Those convicted of this crime can face up to a mandatory minimum of 20 years imprisonment and a maximum of life imprisonment. Further, subsection 848(b), referred to as the "super kingpin" statute, see United States v. Torres, 677 F. Supp. 2d 668, 669 (S.D.N.Y. 2009), mandates that a defendant convicted under this subsection receive a mandatory sentence of life without parol. These so-called “super kingpins,” or leaders of organizations that involve large amounts of narcotics or considerable profits, must serve a mandatory life sentence without the possibility of parole.
"Evidence introduced at trial established that Castro-Aguirre, Rojas-Reyes, and Carrillo-Tremillo were members of the Mexico-based Sinaloa Cartel. After other members of the Sinaloa Cartel smuggled methamphetamine and cocaine across the Mexican border, Castro-Aguirre coordinated the activities of drug couriers who transported drugs from Tucson, Arizona and Montebello, California to other cities in the United States for distribution. The cities that received controlled substances from Castro-Aguirre’s transportation network included the following: Indianapolis; Lufkin, Texas; Reading, Pennsylvania; New Brunswick, New Jersey; Queens, New York; and Columbus, Ohio. Rojas-Reyes was the leader of an Indianapolis-based methamphetamine and cocaine distribution cell for the Cartel and controlled the distribution of these substances in Indianapolis. Carrillo-Tremillo served as the leader of a cocaine distribution cell for the cartel based in Reading, Pennsylvania."

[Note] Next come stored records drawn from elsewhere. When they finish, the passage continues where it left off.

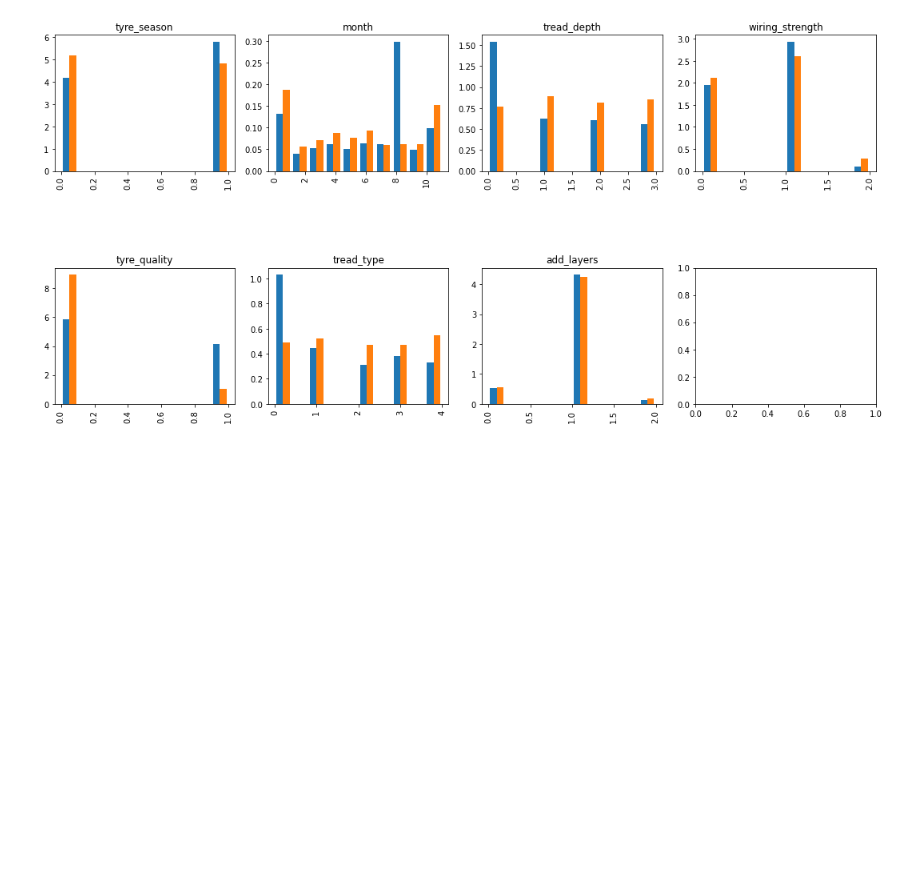
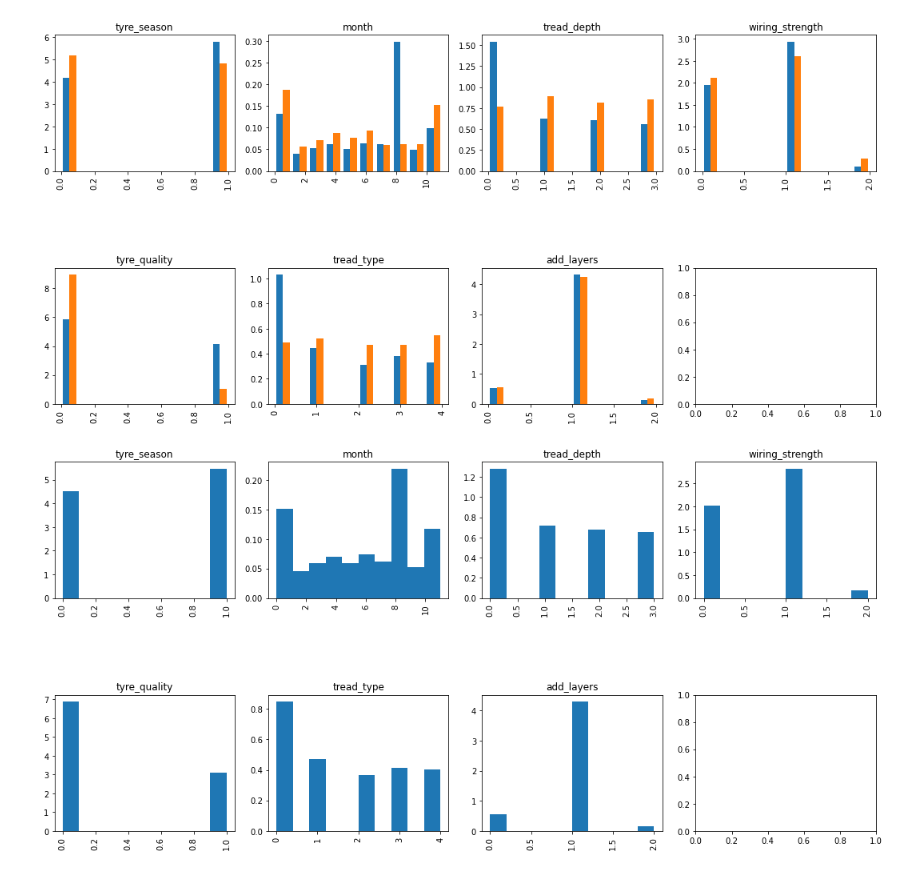
Before and after one commit to AndreaScarpellini1/ML-Project, a Jupyter notebook: Project .ipynb, the cells around one changed output. Cells and saved outputs as stored; diff of their text form; code cells hidden in the pictures; blank space fills up the shorter version.

```diff
--- a/Project .ipynb
+++ b/Project .ipynb
@@ -133,3 +133,18 @@ plt.show()
 #orange --> tast was not suf
 # %% [output]
 [figure]
+# %%
+fig, axes = plt.subplots(2, 4,figsize=[15,7])
+axes = axes.flatten()
+fig.tight_layout(h_pad=10)
+
+i=0
+for x in cat.columns:
+    plt.sca(axes[i]) # set the current Axes
+    plt.hist(cat[x],density=True)
+    plt.xticks(rotation = 90) # Rotates X-Axis Ticks by 45-degrees
+    plt.title(x)
+    i+=1
+plt.show()
+# %% [output]
+[figure, added]
```
Also changed, not shown: parts of 1 cell of this notebook.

"Federal prosecutors believe that these defendants were responsible for distributing approximately 200 pounds of methamphetamine and 20 kilograms of cocaine, with a retail value of over $2.2 million and a wholesale value of over $9 million in Indianapolis. The defendants were responsible for distributing an additional 28 pounds of methamphetamine and 390 kilograms of cocaine, with a retail value of over $12 million and a wholesale value of over $40 million in other areas of the United States. As a result of the investigation, law enforcement was able to seize over 90 pounds of methamphetamine, 12 kilograms of cocaine and $2.5 million in cash."
WHAT: Direct appeal in United States v. Castro-Aguirre, a/k/a Chapo, a/k/a Chapito (Docket No. 19-1074) from the United States District Court for the Southern District of Indiana (Case No. 1:16-cr-00123-7)
WHO: Craig M. Sandberg represents the defendant pursuant to the Criminal Justice Act (“CJA”), Title 18, United States Code, §3006A the Criminal Justice Act (“CJA”), having been appointed by the U.S. Court of Appeals for the Seventh Circuit
WHERE: United States Court of Appeals for the Seventh Circuit, Everett McKinley Dirksen United States Courthouse, 219 South Dearborn Street, Chicago, Illinois